■ **Exercise description**
Below are records; count the lines that contain "data" and state only that count.

■ **Extracted material**
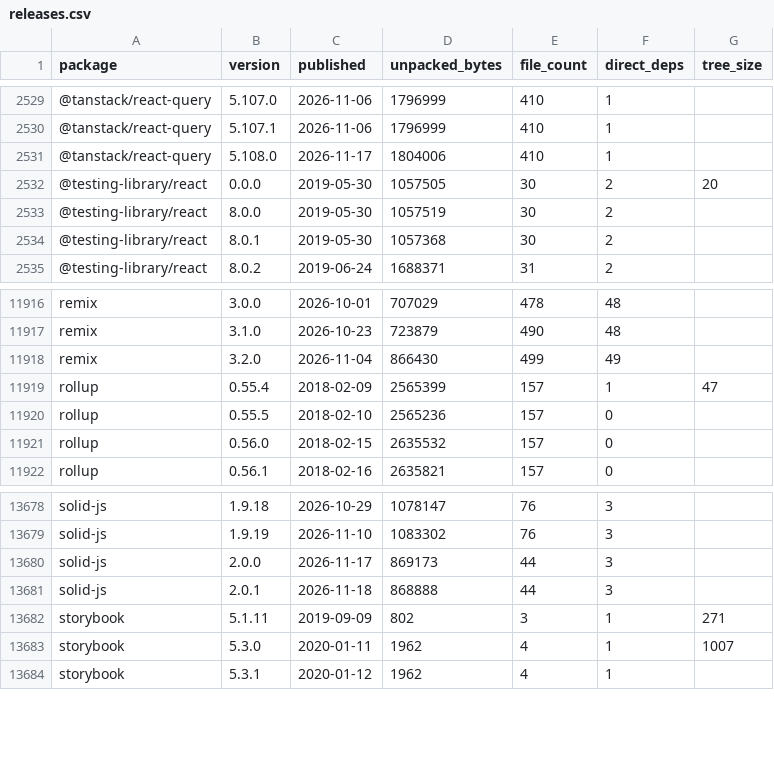
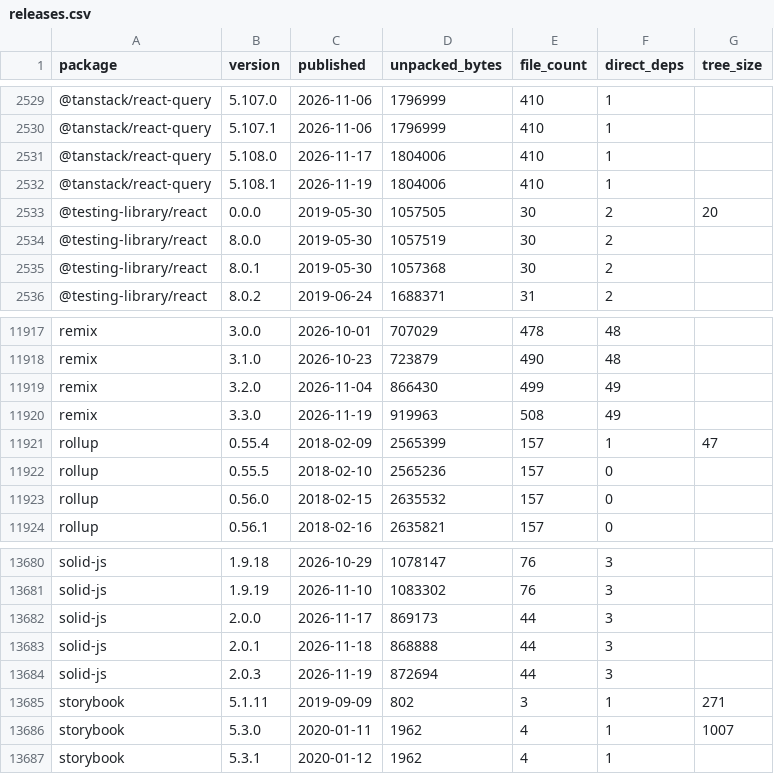
Before and after one commit to shwetankg07/great-consolidation, a CSV file: data/releases.csv, drawn as a sheet; only a part is shown, gaps mark what is left out; the diff names each change by its address in the sheet, - before the commit and + after, or states it on an @@ line.

Commit message:
2026-11-19: 83 packages, 3 new releases

```diff
--- a/data/releases.csv
+++ b/data/releases.csv
+row 2532: @tanstack/react-query | 5.108.1 | 2026-11-19 | 1804006 | 410 | 1
+row 11920: remix | 3.3.0 | 2026-11-19 | 919963 | 508 | 49
+row 13684: solid-js | 2.0.3 | 2026-11-19 | 872694 | 44 | 3
```
Also changed, not shown: data/daily.csv, 1 other file.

■ **Output for this exercise**
4